[U]nfortunately, librarians bought into this [the loss of the newspaper industry] a little bit too much and dumped all of their bound newspapers in the ‘50s and ‘60s. And in fact, we now own quite a number of those, which were acquired by the San Francisco Academy of Comic Art, and its founder, Bill Blackbeard, and his friends clipped comics from those newspapers and filed them by title. So we have about 2.5-million comic-strip clippings as a result of that plus almost 800 bound volumes from the 20th century. And they're in wonderful shape1.
In addition, the the library carries a biographical registry of cartoonists containing files for more than 5,000 cartoonists and clipping files organized by cartoon-related subjects2. The Library and museum also hosts visiting cartoonists and illustrators to talk about their work.
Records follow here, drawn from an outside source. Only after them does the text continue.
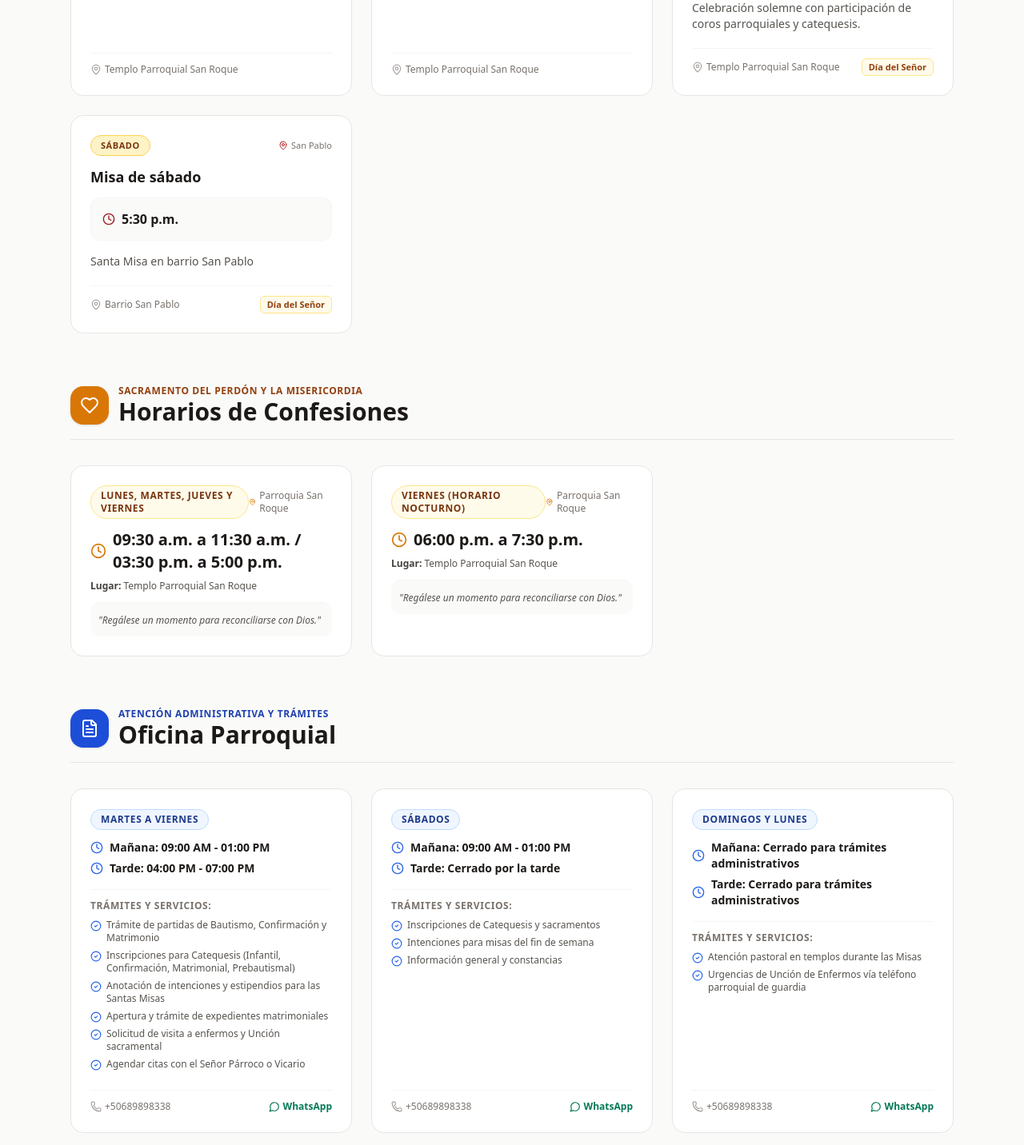
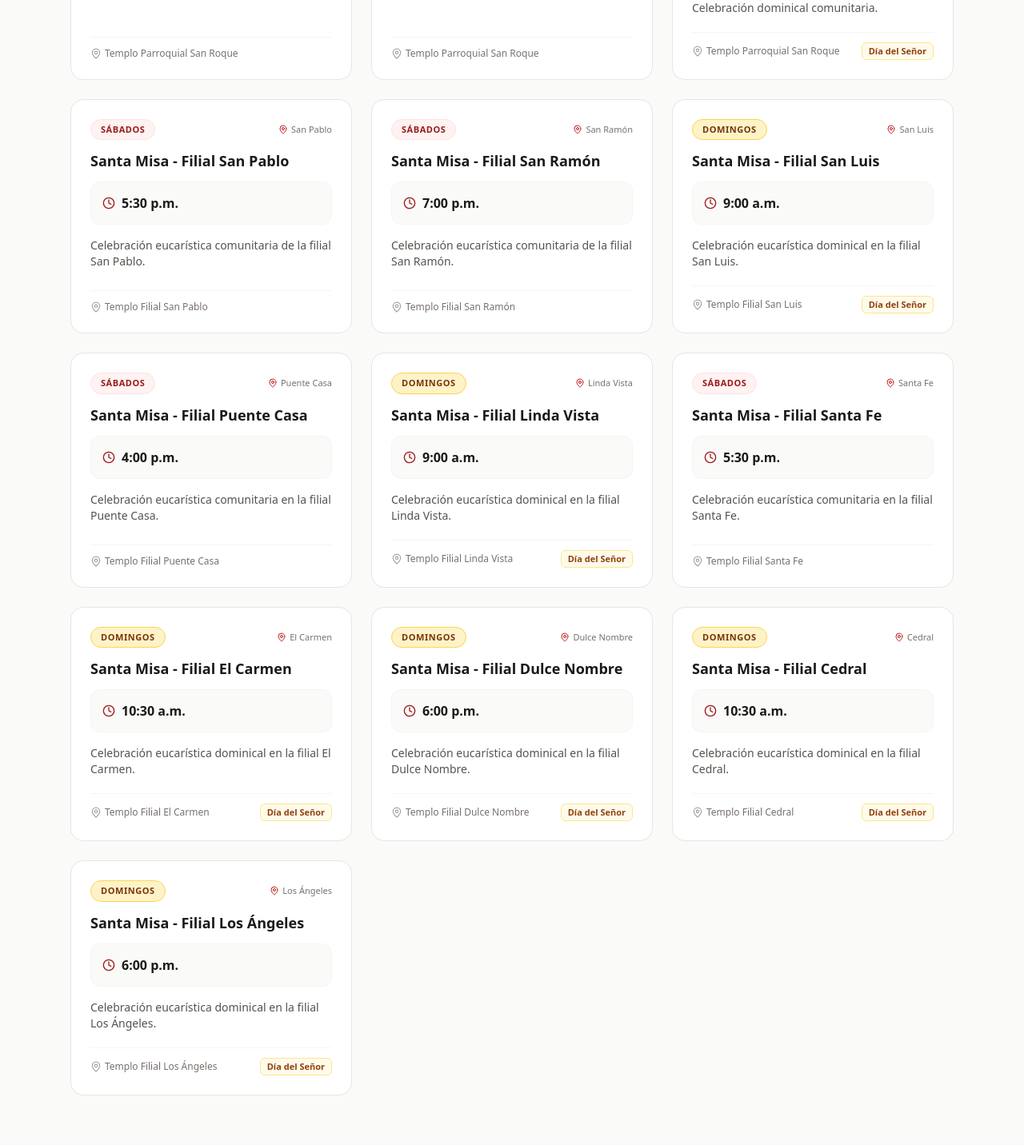
Before and after one commit to FernandoEsquivelArce/WebSanRoque, a Next.js app: page /horarios in a window 1280 px wide. Shown: the part 900-2332 px from the top of the page at 80% size. Built offline with nearby package versions, Linux system fonts and the light colour scheme; no server answers.

Commit message:
cambios para seed de datos en produccion

```diff
--- a/src/data/parroquiaData.ts
+++ b/src/data/parroquiaData.ts
@@ -4,56 +4,141 @@ export const parroquiaInfo: ParroquiaInfo = {
   nombre: 'Parroquia San Roque',
   diocesis: 'Ciudad Quesada',
   parroco: 'Pbro. Camilo Clarke',
-  direccion: 'Barrio San Roque',
+  direccion: 'Barrio San Roque, Ciudad Quesada, Alajuela, Costa Rica',
   ciudad: 'Ciudad Quesada',
-  telefono: '8989-8338',
-  whatsapp: '+506 8989-8338',
-  email: 'contacto@parroquiasanroque.org',
-  googleMapsUrl: 'https://maps.google.com/?q=Parroquia+San+Roque',
+  telefono: '89898338',
+  whatsapp: '+506 89898338',
+  email: 'parroquiasanroque@gmail.com',
+  googleMapsUrl: 'https://maps.google.com/?q=Parroquia+San+Roque+Ciudad+Quesada',
 };
 
 export const filialesData: Filial[] = [
   {
-    id: 'sede-san-roque',
+    id: '1',
     nombre: 'Parroquia San Roque',
     slug: 'sede-san-roque',
-    direccion: 'Barrio San Roque',
-    telefono: '8989-8338',
+    direccion: 'Barrio San Roque.',
+    telefono: '89898338',
     esSedePrincipal: true,
     descripcion: 'Centro Parroquial',
-    imagenUrl: 'https://images.unsplash.com/photo-1548625361-1959779df52c?auto=format&fit=crop&w=800&q=80',
   },
   {
-    id: 'filial-san-pablo',
+    id: '2',
     nombre: 'San Pablo',
-    slug: 'filial-san-pablo',
-    direccion: '200 metros sur del gimnasio Xtreme',
+    slug: 'san-pablo',
+    direccion: 'San Pablo, Ciudad Quesada.',
+    telefono: '89898338',
     esSedePrincipal: false,
-    descripcion: 'Filial de San Pablo',
-    imagenUrl: 'https://images.unsplash.com/photo-1548625361-1959779df52c?auto=format&fit=crop&w=800&q=80',
-  }
+    descripcion: 'Comunidad de San Pablo',
+  },
+  {
+    id: '3',
+    nombre: 'San Ramón',
+    slug: 'san-ramon',
+    direccion: 'San Ramón, Ciudad Quesada.',
+    telefono: '89898338',
+    esSedePrincipal: false,
+    descripcion: 'Comunidad de San Ramón',
+  },
+  {
+    id: '4',
+    nombre: 'San Luis',
+    slug: 'san-luis',
+    direccion: 'San Luis, Ciudad Quesada.',
+    telefono: '89898338',
+    esSedePrincipal: false,
+    descripcion: 'Comunidad de San Luis',
+  },
+  {
+    id: '5',
+    nombre: 'Puente Casa',
+    slug: 'puente-casa',
+    direccion: 'Puente Casa, Ciudad Quesada.',
+    telefono: '89898338',
+    esSedePrincipal: false,
+    descripcion: 'Comunidad de Puente Casa',
+  },
+  {
+    id: '6',
+    nombre: 'Linda Vista',
+    slug: 'linda-vista',
+    direccion: 'Linda Vista, Ciudad Quesada.',
+    telefono: '89898338',
+    esSedePrincipal: false,
+    descripcion: 'Comunidad de Linda Vista',
+  },
+  {
+    id: '7',
+    nombre: 'Santa Fe',
+    slug: 'santa-fe',
+    direccion: 'Santa Fe, Ciudad Quesada.',
+    telefono: '89898338',
+    esSedePrincipal: false,
+    descripcion: 'Comunidad de Santa Fe',
+  },
+  {
+    id: '8',
+    nombre: 'El Carmen',
+    slug: 'el-carmen',
+    direccion: 'El Carmen, Ciudad Quesada.',
+    telefono: '89898338',
+    esSedePrincipal: false,
+    descripcion: 'Comunidad de El Carmen',
+  },
+  {
+    id: '9',
+    nombre: 'Dulce Nombre',
+    slug: 'dulce-nombre',
+    direccion: 'Dulce Nombre, Ciudad Quesada.',
+    telefono: '89898338',
+    esSedePrincipal: false,
+    descripcion: 'Comunidad de Dulce Nombre',
+  },
+  {
+    id: '10',
+    nombre: 'Cedral',
+    slug: 'cedral',
+    direccion: 'Cedral, Ciudad Quesada.',
+    telefono: '89898338',
+    esSedePrincipal: false,
+    descripcion: 'Comunidad de Cedral',
+  },
+  {
+    id: '11',
+    nombre: 'Los Ángeles',
+    slug: 'los-angeles',
+    direccion: 'Los Ángeles, Ciudad Quesada.',
+    telefono: '89898338',
+    esSedePrincipal: false,
+    descripcion: 'Comunidad de Los Ángeles',
+  },
 ];
+
+// Helper map for linking filiales in static fallbacks
+const filialBySlug: Record<string, Filial> = Object.fromEntries(
+  filialesData.map((f) => [f.slug, f])
+);
 
 export const horariosMisas: HorarioMisa[] = [
   // SEDE SAN ROQUE
   {
-    id: 'misa-sede-semana',
+    id: 'misa-sede-diaria',
     titulo: 'Misas Diarias (Lunes a Viernes)',
     dia: 'Lunes a Viernes',
     diasSemana: ['Lunes', 'Martes', 'Miércoles', 'Jueves', 'Viernes'],
     horas: ['8:00 a.m.', '6:00 p.m.'],
-    filial: filialesData[0],
+    filial: filialBySlug['sede-san-roque'],
     lugar: 'Templo Parroquial San Roque',
     tipo: 'ordinaria',
-    descripcion: 'Eucaristía diaria en el altar mayor e intenciones por los fieles.',
+    descripcion: 'Eucaristía comunitaria diaria en el templo parroquial e intenciones de los fieles.',
   },
   {
-    id: 'misa-sede-sabado',
+    id: 'misa-sede-sabados',
     titulo: 'Misas de Sábados',
     dia: 'Sábados',
     diasSemana: ['Sábado'],
-    horas: ["8:00 a.m.**", "4:00 p.m.", "7:00 p.m."],
-    filial: filialesData[0],
+    horas: ['8:00 a.m.**', '4:00 p.m.', '7:00 p.m.'],
+    filial: filialBySlug['sede-san-roque'],
     lugar: 'Templo Parroquial San Roque',
     tipo: 'ordinaria',
     descripcion: '**Excepto los primeros sábados de cada mes. Misa se realiza después del Rosario de la Aurora a las 6:00 a.m.',
@@ -63,100 +148,259 @@ export const horariosMisas: HorarioMisa[] = [
     titulo: 'Eucaristías Dominicales (Día del Señor)',
     dia: 'Domingos',
     diasSemana: ['Domingo'],
-    horas: ["7:30 a.m.", "10:00 a.m.", "11:30 a.m.", "4:00 p.m.", "6:00 p.m."],
-    filial: filialesData[0],
+    horas: ['7:30 a.m.', '10:00 a.m.', '11:30 a.m.', '4:00 p.m.', '6:00 p.m.'],
+    filial: filialBySlug['sede-san-roque'],
     lugar: 'Templo Parroquial San Roque',
     tipo: 'dominical',
-    descripcion: 'Celebración solemne con participación de coros parroquiales y catequesis.',
+    descripcion: 'Celebración dominical comunitaria.',
   },
-  // FILIAL SAN PABLO
+  // FILIALES
   {
-    id: 'misa-san-pablo-sabado',
-    titulo: 'Misa de sábado',
-    dia: 'Sábado',
+    id: 'misa-san-pablo',
+    titulo: 'Santa Misa - Filial San Pablo',
+    dia: 'Sábados',
     diasSemana: ['Sábado'],
     horas: ['5:30 p.m.'],
-    filial: filialesData[1],
-    lugar: 'Barrio San Pablo',
+    filial: filialBySlug['san-pablo'],
+    lugar: 'Templo Filial San Pablo',
+    tipo: 'ordinaria',
+    descripcion: 'Celebración eucarística comunitaria de la filial San Pablo.',
+  },
+  {
+    id: 'misa-san-ramon',
+    titulo: 'Santa Misa - Filial San Ramón',
+    dia: 'Sábados',
+    diasSemana: ['Sábado'],
+    horas: ['7:00 p.m.'],
+    filial: filialBySlug['san-ramon'],
+    lugar: 'Templo Filial San Ramón',
+    tipo: 'ordinaria',
+    descripcion: 'Celebración eucarística comunitaria de la filial San Ramón.',
+  },
+  {
+    id: 'misa-san-luis',
+    titulo: 'Santa Misa - Filial San Luis',
+    dia: 'Domingos',
+    diasSemana: ['Domingo'],
+    horas: ['9:00 a.m.'],
+    filial: filialBySlug['san-luis'],
+    lugar: 'Templo Filial San Luis',
     tipo: 'dominical',
-    descripcion: 'Santa Misa en barrio San Pablo',
-  }
+    descripcion: 'Celebración eucarística dominical en la filial San Luis.',
+  },
+  {
+    id: 'misa-puente-casa',
+    titulo: 'Santa Misa - Filial Puente Casa',
+    dia: 'Sábados',
+    diasSemana: ['Sábado'],
+    horas: ['4:00 p.m.'],
+    filial: filialBySlug['puente-casa'],
+    lugar: 'Templo Filial Puente Casa',
+    tipo: 'ordinaria',
+    descripcion: 'Celebración eucarística comunitaria en la filial Puente Casa.',
+  },
+  {
+    id: 'misa-linda-vista',
+    titulo: 'Santa Misa - Filial Linda Vista',
+    dia: 'Domingos',
+    diasSemana: ['Domingo'],
+    horas: ['9:00 a.m.'],
+    filial: filialBySlug['linda-vista'],
+    lugar: 'Templo Filial Linda Vista',
+    tipo: 'dominical',
+    descripcion: 'Celebración eucarística dominical en la filial Linda Vista.',
+  },
+  {
+    id: 'misa-santa-fe',
+    titulo: 'Santa Misa - Filial Santa Fe',
+    dia: 'Sábados',
+    diasSemana: ['Sábado'],
+    horas: ['5:30 p.m.'],
+    filial: filialBySlug['santa-fe'],
+    lugar: 'Templo Filial Santa Fe',
+    tipo: 'ordinaria',
+    descripcion: 'Celebración eucarística comunitaria en la filial Santa Fe.',
+  },
+  {
+    id: 'misa-el-carmen',
+    titulo: 'Santa Misa - Filial El Carmen',
+    dia: 'Domingos',
+    diasSemana: ['Domingo'],
+    horas: ['10:30 a.m.'],
+    filial: filialBySlug['el-carmen'],
+    lugar: 'Templo Filial El Carmen',
+    tipo: 'dominical',
+    descripcion: 'Celebración eucarística dominical en la filial El Carmen.',
+  },
+  {
+    id: 'misa-dulce-nombre',
+    titulo: 'Santa Misa - Filial Dulce Nombre',
+    dia: 'Domingos',
+    diasSemana: ['Domingo'],
+    horas: ['6:00 p.m.'],
+    filial: filialBySlug['dulce-nombre'],
+    lugar: 'Templo Filial Dulce Nombre',
+    tipo: 'dominical',
+    descripcion: 'Celebración eucarística dominical en la filial Dulce Nombre.',
+  },
+  {
+    id: 'misa-cedral',
+    titulo: 'Santa Misa - Filial Cedral',
+    dia: 'Domingos',
+    diasSemana: ['Domingo'],
+    horas: ['10:30 a.m.'],
+    filial: filialBySlug['cedral'],
+    lugar: 'Templo Filial Cedral',
+    tipo: 'dominical',
+    descripcion: 'Celebración eucarística dominical en la filial Cedral.',
+  },
+  {
+    id: 'misa-los-angeles',
+    titulo: 'Santa Misa - Filial Los Ángeles',
+    dia: 'Domingos',
+    diasSemana: ['Domingo'],
+    horas: ['6:00 p.m.'],
+    filial: filialBySlug['los-angeles'],
+    lugar: 'Templo Filial Los Ángeles',
+    tipo: 'dominical',
+    descripcion: 'Celebración eucarística dominical en la filial Los Ángeles.',
+  },
 ];
 
 export const horariosConfesiones: HorarioConfesion[] = [
   {
-    id: 'confesion-1',
+    id: 'confesion-ordinario',
     dia: 'Lunes, Martes, Jueves y Viernes',
     horario: '09:30 a.m. a 11:30 a.m. / 03:30 p.m. a 5:00 p.m.',
     lugar: 'Templo Parroquial San Roque',
-    filial: filialesData[0],
+    filial: filialBySlug['sede-san-roque'],
     nota: 'Regálese un momento para reconciliarse con Dios.',
   },
   {
-    id: 'confesion-2',
+    id: 'confesion-nocturno',
     dia: 'Viernes (Horario Nocturno)',
     horario: '06:00 p.m. a 7:30 p.m.',
     lugar: 'Templo Parroquial San Roque',
-    filial: filialesData[0],
+    filial: filialBySlug['sede-san-roque'],
     nota: 'Regálese un momento para reconciliarse con Dios.',
-  }
+  },
 ];
 
 export const horariosDespacho: HorarioDespacho[] = [
   {
-    id: 'despacho-1',
+    id: 'despacho-semana',
     dia: 'Martes a Viernes',
-    horarioManana: '09:00 AM - 01:00 PM',
-    horarioTarde: '04:00 PM - 07:00 PM',
+    horarioManana: '08:30 a.m. a 12:00 m.d.',
+    horarioTarde: '01:30 p.m. a 5:00 p.m.',
     servicios: [
-      'Trámite de partidas de Bautismo, Confirmación y Matrimonio',
-      'Inscripciones para Catequesis (Infantil, Confirmación, Matrimonial, Prebautismal)',
-      'Anotación de intenciones y estipendios para las Santas Misas',
-      'Apertura y trámite de expedientes matrimoniales',
-      'Solicitud de visita a enfermos y Unción sacramental',
-      'Agendar citas con el Señor Párroco o Vicario',
+      'Intenciones de misa',
+      'Certificados de sacramentos',
+      'Inscripción de catequesis',
+      'Atención pastoral',
+      'Expedientes matrimoniales',
     ],
-    telefono: '+50689898338',
-    whatsapp: '+50689898338',
-    email: 'despacho@parroquiasanroque.org',
-    ubicacion: 'Oficina Parroquial (Costado del Templo San Roque)',
-    nota: 'Para partidas y constancias se requiere nombre completo y fecha aproximada del sacramento.',
-    filial: filialesData[0],
+    telefono: '89898338',
+    whatsapp: '89898338',
+    email: 'parroquiasanroque@gmail.com',
+    ubicacion: 'Oficina Parroquial San Roque',
+    nota: 'Cerrado los lunes y días feriados de precepto.',
+    filial: filialBySlug['sede-san-roque'],
   },
   {
-    id: 'despacho-2',
+    id: 'despacho-sabados',
     dia: 'Sábados',
-    horarioManana: '09:00 AM - 01:00 PM',
+    horarioManana: '08:30 a.m. a 12:00 m.d.',
     horarioTarde: 'Cerrado por la tarde',
     servicios: [
-      'Inscripciones de Catequesis y sacramentos',
-      'Intenciones para misas del fin de semana',
-      'Información general y constancias',
+      'Intenciones de misa',
+      'Certificados de sacramentos',
+      'Consultas generales',
     ],
-    telefono: '+50689898338',
-    whatsapp: '+50689898338',
-    email: 'despacho@parroquiasanroque.org',
-    ubicacion: 'Oficina Parroquial',
-    nota: 'Atención especial para padres de familia de catequesis.',
-    filial: filialesData[0],
+    telefono: '89898338',
+    whatsapp: '89898338',
+    email: 'parroquiasanroque@gmail.com',
+    ubicacion: 'Oficina Parroquial San Roque',
+    nota: 'Atención solo en jornada matutina.',
+    filial: filialBySlug['sede-san-roque'],
   },
   {
-    id: 'despacho-3',
+    id: 'despacho-domingos-lunes',
     dia: 'Domingos y Lunes',
-    horarioManana: 'Cerrado para trámites administrativos',
-    horarioTarde: 'Cerrado para trámites administrativos',
+    horarioManana: 'Cerrado',
+    horarioTarde: 'Cerrado',
     servicios: [
-      'Atención pastoral en templos durante las Misas',
-      'Urgencias de Unción de Enfermos vía teléfono parroquial de guardia',
+      'Emergencias sacerdotales mediante línea telefónica',
     ],
-    telefono: '+50689898338',
-    whatsapp: '+50689898338',
-    email: 'despacho@parroquiasanroque.org',
-    ubicacion: 'Templo Parroquial',
-    nota: 'El despacho administrativo permanece cerrado. Para emergencias de salud comuníquese al teléfono.',
-    filial: filialesData[0],
-  }
+    telefono: '89898338',
+    whatsapp: '89898338',
+    email: 'parroquiasanroque@gmail.com',
+    ubicacion: 'Oficina Parroquial San Roque',
+    nota: 'Días no laborables de despacho parroquial.',
+    filial: filialBySlug['sede-san-roque'],
+  },
 ];
 
-export const gruposParroquiales: GrupoParroquial[] = [];
+export const gruposParroquiales: GrupoParroquial[] = [
+  {
+    id: 'pj-shekinah',
+    slug: 'pj-shekinah',
+    nombre: 'Pastoral Juvenil Shekinah',
+    categoria: 'Pastoral Juvenil',
+    subtipo: undefined,
+    destinatarios: 'Jóvenes entre 13 y 25 años',
+    duracion: 'permanente',
+    diaReunion: 'Sábados cada 15 dias',
+    horaReunion: '3:00 p.m.',
+    lugarReunion: 'Aulas de catequesis de San Roque',
+    coordinador: 'Fernando Esquivel Arce',
+    contactoWhatsApp: '+50689203222',
+    descripcionCorta: 'Grupo para Jóvenes que quieran compartir la fe en Cristo.',
+    descripcionCompleta: 'La Pastoral Juvenil es un espacio formativo y de acompañamiento de la Iglesia diseñado para el crecimiento integral de los jóvenes. En esencia, es un grupo para jóvenes que quieran compartir la fe en Cristo, fortaleciendo sus valores mediante la vida en comunidad.',
+    imagenUrl: '/images/grupos/pastoral-juvenil.jpg',
+    requisitos: [
+      'Tener entre 13 a 25 años',
+      'Disposición para servir',
+      'Ganas de seguir a Cristo con amor y alegría',
+    ],
+    actividades: [
+      'Reuniones quincenales para evangelización',
+      'Servicio en actividades de la iglesia',
+      'Obras de caridad',
+      'Actividades recreativas y deportivas',
+    ],
+    destacado: true,
+    filial: filialBySlug['sede-san-roque'],
+  },
+  {
+    id: 'pj-effeta',
+    slug: 'pj-effeta',
+    nombre: 'Pastoral Juvenil Effeta',
+    categoria: 'Pastoral Juvenil',
+    subtipo: undefined,
+    destinatarios: 'Jóvenes entre 13 y 25 años',
+    duracion: 'permanente',
+    diaReunion: 'Sábados cada 15 dias',
+    horaReunion: '3:00 p.m.',
+    lugarReunion: 'Aulas de catequesis de Dulce Nombre',
+    coordinador: 'Adriana Quesada',
+    contactoWhatsApp: '+50685680040',
+    descripcionCorta: 'Grupo para Jóvenes que quieran compartir la fe en Cristo.',
+    descripcionCompleta: 'La Pastoral Juvenil es un espacio formativo y de acompañamiento de la Iglesia diseñado para el crecimiento integral de los jóvenes. En esencia, es un grupo para jóvenes que quieran compartir la fe en Cristo, fortaleciendo sus valores mediante la vida en comunidad.',
+    imagenUrl: '/images/grupos/pastoral-juvenil.jpg',
+    requisitos: [
+      'Tener entre 13 a 25 años',
+      'Disposición para servir',
+      'Ganas de seguir a Cristo con amor y alegría',
+    ],
+    actividades: [
+      'Reuniones quincenales para evangelización',
+      'Servicio en actividades de la iglesia',
+      'Obras de caridad',
+      'Actividades recreativas y deportivas',
+    ],
+    destacado: true,
+    filial: filialBySlug['sede-san-roque'],
+  },
+];
+
 export const avisosParroquiales: AvisoParroquial[] = [];
```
There is no admission fee to the Library & Museum and the building is wheelchair accessible with elevator access to the galleries. In addition, visitors can don white gloves and hold original comic strips or browse specific pages in the Reading Room. In addition to hosting guided tours, the Library also invites college classes to visit in order to learn more about the comic medium.